Part of being healthy is getting to and staying at a healthy weight. We’re not talking about being skinny. We’re talking about achieving a weight that reduces your risk for disease.
You’ll also find that maintaining a healthy weight gives you more energy, improves your mood, and helps you tackle those day-to-day challenges life always throws at you.
Have you tried to eat better or get to the gym more often in an attempt to lose weight? Most of us have. It’s tough to make changes when you’re surrounded by unhealthy choices and constant demands on your time.
Sometimes it’s best to set a realistic goal, then begin making small adjustments in your eating and exercise plan. If you keep walking in the right direction, you’ll surely get there. The staff at FIT Academy is here to help you reach your fitness goals.
How much should you weigh to be healthy?
One way to determine a healthy weight for yourself is to check your body mass index (BMI). That’s the criteria healthcare professionals most often refer to for a quick assessment.
If your BMI is too low or too high, that typically means you’re at a higher risk for many health problems, regardless of how you perceive yourself to look and feel. You can use the table below to find your BMI.
- Find your height in the column on the left
- Locate the number closest to your present weight in the row across the top
- Draw a line across the row and down the column to find your BMI
Men and women both use the same BMI chart, even though the way they carry their weight is often different.
How to interpret your BMI number and determine your ideal weight
Here are the generally recognized BMI breakdowns.
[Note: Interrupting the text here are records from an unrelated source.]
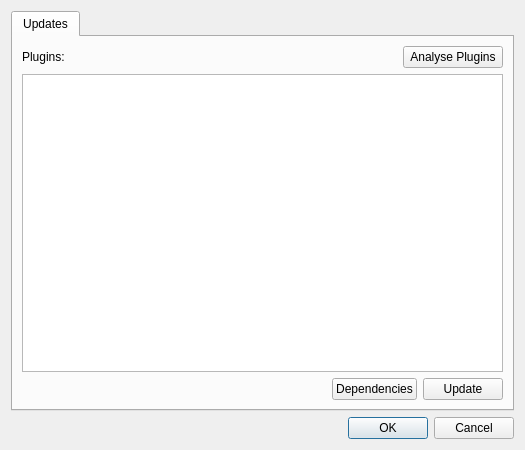
Above: mapclient/tools/qt/advanceddialog.ui from hsorby/mapclient-src before the change. Below: the same form after it.
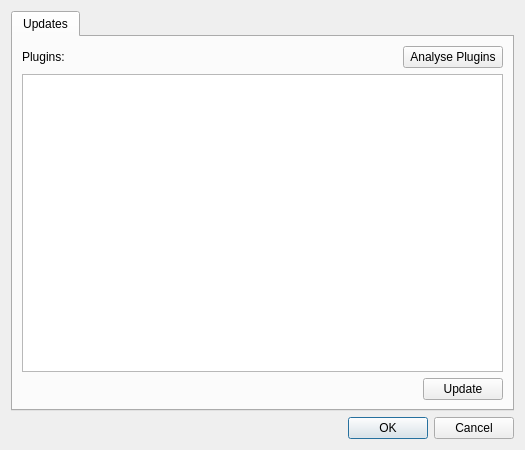
That is the form after the change. Icons and pictures are not drawn.

Diff of the .ui file:
```diff
--- a/mapclient/tools/qt/advanceddialog.ui
+++ b/mapclient/tools/qt/advanceddialog.ui
@@ -102,19 +102,6 @@
            </property>
           </spacer>
          </item>
-         <item>
-          <widget class="QPushButton" name="dependenciesButton">
-           <property name="minimumSize">
-            <size>
-             <width>85</width>
-             <height>0</height>
-            </size>
-           </property>
-           <property name="text">
-            <string>Dependencies</string>
-           </property>
-          </widget>
-         </item>
          <item>
           <widget class="QPushButton" name="updateButton">
            <property name="text">
```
We realize that not all bodies are the same. The information here consists of overall guidelines. Talk with your physician to get specific recommendations.
BMI number groups and comments:
BMI under 19: Indicates an underweight condition for most people. Add some pounds. You may have bone loss and low iron. Women may not be getting their monthly periods. You may get sick often or feel sad and tired. Getting pregnant while underweight can also be risky and lead to health problems for both mom and baby. Ask your healthcare provider for recommendations.
BMI 19–24: Indicates healthy weight. Congratulations! Keep up the good work by eating smart and moving more. Check your BMI at least once a year to make sure you stay on the right track.
BMI 25–29: Indicates an overweight condition. Let’s get started! You are more likely to develop diabetes, high blood pressure,and heart conditions. Getting pregnant while overweight can increase health risks for both mom and baby, such as premature birth and certain types of birth defects. The good news is you can improve your health by losing as little as 10 to 20 pounds.
BMI 30+: Indicates obesity. Are you ready to make a change? You may already have diabetes, heart disease, or high blood pressure. You may also be at a higher risk for stroke and certain types of cancer. Getting pregnant while obese can increase health risks for both mom and baby, such as premature birth and certain types of birth defects. Making small changes over time will add up fast and move you toward a healthier weight.
How to set and reach your healthy weight goal
Check the green area of the BMI chart and choose a weight goal based on your height. For example, if you are 5 feet 4, a healthy weight for you is between 110 pounds and 149 pounds.
Once you know how much weight lies between you and your goal, you can start working towards that destination. Each pound you lose will move you towards a healthier weight and gain invaluable health benefits for you over the long run.
Here at FIT Academy, we’re on your side all the way. Through a combination of better eating and a steady commitment to exercise, most people can get to their healthy weight goal within a reasonable amount of time.
The amount of time will depend on where you are, where you need to be, and your commitment to the change.
Talk with a FIT Academy coach. Let us know what you plan to do, and we’ll go out of our way to help you and encourage you on the journey.
-- Thanks to the North Carolina Public Health Department for the information in this article.